-- TASK DIRECTIONS --
Wherever "MATRIX" occurs in the entries, copy the line that holds it.

Before-and-after change data
- - - - - - -
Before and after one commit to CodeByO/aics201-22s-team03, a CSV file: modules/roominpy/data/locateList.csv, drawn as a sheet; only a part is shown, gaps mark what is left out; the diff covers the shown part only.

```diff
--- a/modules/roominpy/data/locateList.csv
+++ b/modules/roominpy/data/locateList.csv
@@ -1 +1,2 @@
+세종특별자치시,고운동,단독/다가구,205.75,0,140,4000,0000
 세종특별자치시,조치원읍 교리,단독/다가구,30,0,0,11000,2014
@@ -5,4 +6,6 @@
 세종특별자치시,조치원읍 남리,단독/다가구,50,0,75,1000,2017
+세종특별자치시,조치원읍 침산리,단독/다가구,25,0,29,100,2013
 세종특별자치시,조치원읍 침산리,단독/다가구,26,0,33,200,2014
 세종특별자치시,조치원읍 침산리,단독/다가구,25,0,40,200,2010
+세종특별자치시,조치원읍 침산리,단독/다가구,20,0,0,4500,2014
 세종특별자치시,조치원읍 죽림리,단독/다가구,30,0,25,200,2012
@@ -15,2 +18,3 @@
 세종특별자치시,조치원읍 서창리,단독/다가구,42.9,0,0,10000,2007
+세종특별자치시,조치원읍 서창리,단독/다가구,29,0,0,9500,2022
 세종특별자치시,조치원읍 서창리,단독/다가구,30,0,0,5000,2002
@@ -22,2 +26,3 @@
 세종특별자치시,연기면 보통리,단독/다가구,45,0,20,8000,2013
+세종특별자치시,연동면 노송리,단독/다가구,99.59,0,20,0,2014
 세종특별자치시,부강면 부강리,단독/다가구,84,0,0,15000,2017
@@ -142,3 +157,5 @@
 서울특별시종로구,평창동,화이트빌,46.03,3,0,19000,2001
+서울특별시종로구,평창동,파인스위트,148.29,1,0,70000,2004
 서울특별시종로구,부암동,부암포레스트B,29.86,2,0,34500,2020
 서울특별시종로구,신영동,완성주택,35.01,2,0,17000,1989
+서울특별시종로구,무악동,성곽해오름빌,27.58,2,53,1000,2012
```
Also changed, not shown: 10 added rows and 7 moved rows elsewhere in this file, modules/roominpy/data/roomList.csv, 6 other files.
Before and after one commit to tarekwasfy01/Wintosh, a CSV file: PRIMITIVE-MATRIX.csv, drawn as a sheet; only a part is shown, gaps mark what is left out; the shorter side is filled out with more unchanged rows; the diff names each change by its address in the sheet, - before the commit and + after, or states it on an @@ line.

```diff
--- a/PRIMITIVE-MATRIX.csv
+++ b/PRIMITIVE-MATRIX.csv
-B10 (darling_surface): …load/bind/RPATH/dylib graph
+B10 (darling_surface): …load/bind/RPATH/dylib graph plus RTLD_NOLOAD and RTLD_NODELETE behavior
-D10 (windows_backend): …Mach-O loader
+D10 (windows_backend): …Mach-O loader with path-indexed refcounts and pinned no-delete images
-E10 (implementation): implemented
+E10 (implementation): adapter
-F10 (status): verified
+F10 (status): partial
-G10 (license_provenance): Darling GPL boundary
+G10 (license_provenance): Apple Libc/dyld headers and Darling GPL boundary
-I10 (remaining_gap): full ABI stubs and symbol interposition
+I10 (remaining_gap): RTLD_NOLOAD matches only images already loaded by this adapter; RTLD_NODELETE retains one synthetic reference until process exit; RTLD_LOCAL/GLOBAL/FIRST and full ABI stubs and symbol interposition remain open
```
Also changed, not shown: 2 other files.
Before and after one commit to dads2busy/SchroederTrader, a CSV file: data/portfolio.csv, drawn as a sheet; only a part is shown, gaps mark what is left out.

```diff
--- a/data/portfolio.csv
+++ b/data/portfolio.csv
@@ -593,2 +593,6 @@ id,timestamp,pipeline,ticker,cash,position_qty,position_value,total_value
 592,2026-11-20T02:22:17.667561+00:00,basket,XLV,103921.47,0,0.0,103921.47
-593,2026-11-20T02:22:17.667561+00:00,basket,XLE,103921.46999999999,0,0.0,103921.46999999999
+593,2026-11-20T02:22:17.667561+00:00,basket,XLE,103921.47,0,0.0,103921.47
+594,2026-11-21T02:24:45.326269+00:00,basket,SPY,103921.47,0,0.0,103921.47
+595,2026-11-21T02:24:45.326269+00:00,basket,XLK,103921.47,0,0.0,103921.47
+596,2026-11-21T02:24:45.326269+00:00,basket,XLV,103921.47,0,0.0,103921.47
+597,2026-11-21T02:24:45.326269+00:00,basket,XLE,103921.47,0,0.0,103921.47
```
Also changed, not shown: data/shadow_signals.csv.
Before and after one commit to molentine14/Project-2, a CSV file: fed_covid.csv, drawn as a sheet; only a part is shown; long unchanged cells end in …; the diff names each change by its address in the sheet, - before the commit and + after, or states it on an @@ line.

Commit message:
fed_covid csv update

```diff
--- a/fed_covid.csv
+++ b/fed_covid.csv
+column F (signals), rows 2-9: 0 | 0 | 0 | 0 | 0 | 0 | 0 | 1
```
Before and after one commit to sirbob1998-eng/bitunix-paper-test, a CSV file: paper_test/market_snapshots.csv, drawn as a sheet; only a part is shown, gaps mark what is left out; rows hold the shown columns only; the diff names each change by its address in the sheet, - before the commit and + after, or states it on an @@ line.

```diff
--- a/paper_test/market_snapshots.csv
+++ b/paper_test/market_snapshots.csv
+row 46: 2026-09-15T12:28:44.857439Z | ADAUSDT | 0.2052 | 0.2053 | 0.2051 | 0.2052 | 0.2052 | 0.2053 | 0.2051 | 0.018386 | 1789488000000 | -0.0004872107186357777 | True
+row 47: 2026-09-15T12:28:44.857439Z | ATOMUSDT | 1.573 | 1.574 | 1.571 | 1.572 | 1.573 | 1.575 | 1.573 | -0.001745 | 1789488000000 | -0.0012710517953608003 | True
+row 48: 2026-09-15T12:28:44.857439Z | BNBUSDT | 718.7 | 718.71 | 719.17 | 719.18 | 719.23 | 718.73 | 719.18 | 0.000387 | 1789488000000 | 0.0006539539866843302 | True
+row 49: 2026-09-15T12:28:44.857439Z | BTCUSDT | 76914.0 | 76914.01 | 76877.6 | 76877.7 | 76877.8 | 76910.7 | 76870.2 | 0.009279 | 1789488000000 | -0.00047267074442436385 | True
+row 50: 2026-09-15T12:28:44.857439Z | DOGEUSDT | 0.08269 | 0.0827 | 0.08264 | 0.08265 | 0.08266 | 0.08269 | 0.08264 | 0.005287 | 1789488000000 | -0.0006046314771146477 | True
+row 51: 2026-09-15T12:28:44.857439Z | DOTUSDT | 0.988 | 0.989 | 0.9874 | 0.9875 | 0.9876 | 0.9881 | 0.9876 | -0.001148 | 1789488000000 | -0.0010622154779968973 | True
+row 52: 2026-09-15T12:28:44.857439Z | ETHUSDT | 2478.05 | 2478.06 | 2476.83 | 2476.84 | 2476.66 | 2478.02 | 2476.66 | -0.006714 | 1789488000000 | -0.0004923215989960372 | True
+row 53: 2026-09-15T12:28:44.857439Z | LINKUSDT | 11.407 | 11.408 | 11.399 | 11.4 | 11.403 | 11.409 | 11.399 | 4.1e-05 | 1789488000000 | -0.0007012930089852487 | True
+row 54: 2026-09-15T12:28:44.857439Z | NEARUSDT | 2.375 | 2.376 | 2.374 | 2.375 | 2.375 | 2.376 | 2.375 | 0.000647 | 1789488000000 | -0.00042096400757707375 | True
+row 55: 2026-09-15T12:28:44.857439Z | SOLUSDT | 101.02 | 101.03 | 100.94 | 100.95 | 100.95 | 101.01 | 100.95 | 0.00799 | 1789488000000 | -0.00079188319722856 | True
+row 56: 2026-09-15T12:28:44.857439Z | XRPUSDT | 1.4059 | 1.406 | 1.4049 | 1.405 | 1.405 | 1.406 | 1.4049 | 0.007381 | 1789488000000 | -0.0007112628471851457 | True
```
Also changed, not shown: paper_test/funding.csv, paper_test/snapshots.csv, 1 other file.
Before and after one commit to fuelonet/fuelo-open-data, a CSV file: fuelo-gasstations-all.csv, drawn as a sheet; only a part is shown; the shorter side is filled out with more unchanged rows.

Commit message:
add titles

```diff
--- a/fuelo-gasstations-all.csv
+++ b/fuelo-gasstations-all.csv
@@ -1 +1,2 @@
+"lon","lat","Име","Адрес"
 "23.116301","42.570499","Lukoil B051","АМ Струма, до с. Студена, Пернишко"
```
- - - - - - -
-- SOLUTION TO THIS TASK --
Before and after one commit to tarekwasfy01/Wintosh, a CSV file: PRIMITIVE-MATRIX.csv, drawn as a sheet; only a part is shown, gaps mark what is left out; the shorter side is filled out with more unchanged rows; the diff names each change by its address in the sheet, - before the commit and + after, or states it on an @@ line.
--- a/PRIMITIVE-MATRIX.csv
+++ b/PRIMITIVE-MATRIX.csv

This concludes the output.